### DIRECTIONS FOR THIS TASK
Output all of the material beneath this line exactly as it is.

══════

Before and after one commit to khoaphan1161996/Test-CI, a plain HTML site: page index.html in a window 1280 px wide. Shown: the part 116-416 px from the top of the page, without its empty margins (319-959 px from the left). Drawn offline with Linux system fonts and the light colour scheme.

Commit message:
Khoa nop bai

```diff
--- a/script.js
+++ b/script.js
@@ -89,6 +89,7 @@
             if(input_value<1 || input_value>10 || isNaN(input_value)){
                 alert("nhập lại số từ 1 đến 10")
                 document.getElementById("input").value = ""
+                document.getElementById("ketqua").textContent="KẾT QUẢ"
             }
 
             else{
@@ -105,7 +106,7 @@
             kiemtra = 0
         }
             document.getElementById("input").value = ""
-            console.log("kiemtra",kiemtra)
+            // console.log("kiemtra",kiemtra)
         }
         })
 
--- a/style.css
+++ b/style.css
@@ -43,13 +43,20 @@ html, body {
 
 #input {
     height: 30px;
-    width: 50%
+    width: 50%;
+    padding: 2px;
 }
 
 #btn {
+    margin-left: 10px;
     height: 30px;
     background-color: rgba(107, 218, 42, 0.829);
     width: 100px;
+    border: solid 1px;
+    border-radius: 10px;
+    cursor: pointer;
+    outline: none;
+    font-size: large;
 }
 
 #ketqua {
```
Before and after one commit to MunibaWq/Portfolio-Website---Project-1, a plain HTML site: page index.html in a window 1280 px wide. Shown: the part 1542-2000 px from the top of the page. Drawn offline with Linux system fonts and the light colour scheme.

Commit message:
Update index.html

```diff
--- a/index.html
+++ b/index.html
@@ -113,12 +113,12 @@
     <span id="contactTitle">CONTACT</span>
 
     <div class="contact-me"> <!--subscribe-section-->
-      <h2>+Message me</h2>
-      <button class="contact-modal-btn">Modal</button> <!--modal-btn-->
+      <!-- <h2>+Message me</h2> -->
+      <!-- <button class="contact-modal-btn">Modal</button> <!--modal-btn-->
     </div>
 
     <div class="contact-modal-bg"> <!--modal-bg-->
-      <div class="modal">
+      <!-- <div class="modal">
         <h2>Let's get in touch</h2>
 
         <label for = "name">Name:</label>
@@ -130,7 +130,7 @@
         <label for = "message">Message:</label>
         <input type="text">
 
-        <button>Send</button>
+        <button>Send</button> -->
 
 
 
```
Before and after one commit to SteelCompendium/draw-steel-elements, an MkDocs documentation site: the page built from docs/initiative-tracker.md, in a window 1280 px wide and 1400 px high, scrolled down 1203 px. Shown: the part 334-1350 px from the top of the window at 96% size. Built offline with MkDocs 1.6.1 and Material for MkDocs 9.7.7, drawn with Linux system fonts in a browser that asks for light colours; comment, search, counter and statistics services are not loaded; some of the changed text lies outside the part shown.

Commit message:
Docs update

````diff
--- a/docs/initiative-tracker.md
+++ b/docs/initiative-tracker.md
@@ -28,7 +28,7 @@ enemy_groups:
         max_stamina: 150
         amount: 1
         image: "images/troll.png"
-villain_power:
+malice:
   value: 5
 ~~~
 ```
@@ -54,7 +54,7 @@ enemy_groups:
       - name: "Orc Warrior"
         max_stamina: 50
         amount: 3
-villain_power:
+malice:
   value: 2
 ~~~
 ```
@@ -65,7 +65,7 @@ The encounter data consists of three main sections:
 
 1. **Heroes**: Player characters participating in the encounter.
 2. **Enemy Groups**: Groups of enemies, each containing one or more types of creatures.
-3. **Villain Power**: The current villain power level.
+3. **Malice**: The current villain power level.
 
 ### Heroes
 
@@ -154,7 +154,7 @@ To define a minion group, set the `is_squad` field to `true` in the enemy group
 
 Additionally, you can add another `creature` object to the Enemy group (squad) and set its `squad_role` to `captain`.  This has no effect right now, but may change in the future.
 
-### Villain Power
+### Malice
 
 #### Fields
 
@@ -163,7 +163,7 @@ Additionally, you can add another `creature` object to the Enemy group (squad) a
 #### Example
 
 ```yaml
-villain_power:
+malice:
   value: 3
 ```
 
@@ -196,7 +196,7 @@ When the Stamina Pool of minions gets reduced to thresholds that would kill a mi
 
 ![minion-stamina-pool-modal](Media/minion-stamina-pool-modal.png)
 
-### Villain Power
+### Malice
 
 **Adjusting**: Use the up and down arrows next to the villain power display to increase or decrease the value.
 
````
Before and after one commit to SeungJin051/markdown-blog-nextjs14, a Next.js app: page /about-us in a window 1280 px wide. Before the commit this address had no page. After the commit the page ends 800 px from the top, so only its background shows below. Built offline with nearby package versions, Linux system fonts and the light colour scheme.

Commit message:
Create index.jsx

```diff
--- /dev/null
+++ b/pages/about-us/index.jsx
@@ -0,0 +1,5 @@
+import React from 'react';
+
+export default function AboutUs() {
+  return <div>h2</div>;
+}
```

══════

### TASK RESPONSE
Before and after one commit to khoaphan1161996/Test-CI, a plain HTML site: page index.html in a window 1280 px wide. Shown: the part 116-416 px from the top of the page, without its empty margins (319-959 px from the left). Drawn offline with Linux system fonts and the light colour scheme.

Commit message:
Khoa nop bai

```diff
--- a/script.js
+++ b/script.js
@@ -89,6 +89,7 @@
             if(input_value<1 || input_value>10 || isNaN(input_value)){
                 alert("nhập lại số từ 1 đến 10")
                 document.getElementById("input").value = ""
+                document.getElementById("ketqua").textContent="KẾT QUẢ"
             }
 
             else{
@@ -105,7 +106,7 @@
             kiemtra = 0
         }
             document.getElementById("input").value = ""
-            console.log("kiemtra",kiemtra)
+            // console.log("kiemtra",kiemtra)
         }
         })
 
--- a/style.css
+++ b/style.css
@@ -43,13 +43,20 @@ html, body {
 
 #input {
     height: 30px;
-    width: 50%
+    width: 50%;
+    padding: 2px;
 }
 
 #btn {
+    margin-left: 10px;
     height: 30px;
     background-color: rgba(107, 218, 42, 0.829);
     width: 100px;
+    border: solid 1px;
+    border-radius: 10px;
+    cursor: pointer;
+    outline: none;
+    font-size: large;
 }
 
 #ketqua {
```
Before and after one commit to MunibaWq/Portfolio-Website---Project-1, a plain HTML site: page index.html in a window 1280 px wide. Shown: the part 1542-2000 px from the top of the page. Drawn offline with Linux system fonts and the light colour scheme.

Commit message:
Update index.html

```diff
--- a/index.html
+++ b/index.html
@@ -113,12 +113,12 @@
     <span id="contactTitle">CONTACT</span>
 
     <div class="contact-me"> <!--subscribe-section-->
-      <h2>+Message me</h2>
-      <button class="contact-modal-btn">Modal</button> <!--modal-btn-->
+      <!-- <h2>+Message me</h2> -->
+      <!-- <button class="contact-modal-btn">Modal</button> <!--modal-btn-->
     </div>
 
     <div class="contact-modal-bg"> <!--modal-bg-->
-      <div class="modal">
+      <!-- <div class="modal">
         <h2>Let's get in touch</h2>
 
         <label for = "name">Name:</label>
@@ -130,7 +130,7 @@
         <label for = "message">Message:</label>
         <input type="text">
 
-        <button>Send</button>
+        <button>Send</button> -->
 
 
 
```
Before and after one commit to SteelCompendium/draw-steel-elements, an MkDocs documentation site: the page built from docs/initiative-tracker.md, in a window 1280 px wide and 1400 px high, scrolled down 1203 px. Shown: the part 334-1350 px from the top of the window at 96% size. Built offline with MkDocs 1.6.1 and Material for MkDocs 9.7.7, drawn with Linux system fonts in a browser that asks for light colours; comment, search, counter and statistics services are not loaded; some of the changed text lies outside the part shown.

Commit message:
Docs update

````diff
--- a/docs/initiative-tracker.md
+++ b/docs/initiative-tracker.md
@@ -28,7 +28,7 @@ enemy_groups:
         max_stamina: 150
         amount: 1
         image: "images/troll.png"
-villain_power:
+malice:
   value: 5
 ~~~
 ```
@@ -54,7 +54,7 @@ enemy_groups:
       - name: "Orc Warrior"
         max_stamina: 50
         amount: 3
-villain_power:
+malice:
   value: 2
 ~~~
 ```
@@ -65,7 +65,7 @@ The encounter data consists of three main sections:
 
 1. **Heroes**: Player characters participating in the encounter.
 2. **Enemy Groups**: Groups of enemies, each containing one or more types of creatures.
-3. **Villain Power**: The current villain power level.
+3. **Malice**: The current villain power level.
 
 ### Heroes
 
@@ -154,7 +154,7 @@ To define a minion group, set the `is_squad` field to `true` in the enemy group
 
 Additionally, you can add another `creature` object to the Enemy group (squad) and set its `squad_role` to `captain`.  This has no effect right now, but may change in the future.
 
-### Villain Power
+### Malice
 
 #### Fields
 
@@ -163,7 +163,7 @@ Additionally, you can add another `creature` object to the Enemy group (squad) a
 #### Example
 
 ```yaml
-villain_power:
+malice:
   value: 3
 ```
 
@@ -196,7 +196,7 @@ When the Stamina Pool of minions gets reduced to thresholds that would kill a mi
 
 ![minion-stamina-pool-modal](Media/minion-stamina-pool-modal.png)
 
-### Villain Power
+### Malice
 
 **Adjusting**: Use the up and down arrows next to the villain power display to increase or decrease the value.
 
````
Before and after one commit to SeungJin051/markdown-blog-nextjs14, a Next.js app: page /about-us in a window 1280 px wide. Before the commit this address had no page. After the commit the page ends 800 px from the top, so only its background shows below. Built offline with nearby package versions, Linux system fonts and the light colour scheme.

Commit message:
Create index.jsx

```diff
--- /dev/null
+++ b/pages/about-us/index.jsx
@@ -0,0 +1,5 @@
+import React from 'react';
+
+export default function AboutUs() {
+  return <div>h2</div>;
+}
```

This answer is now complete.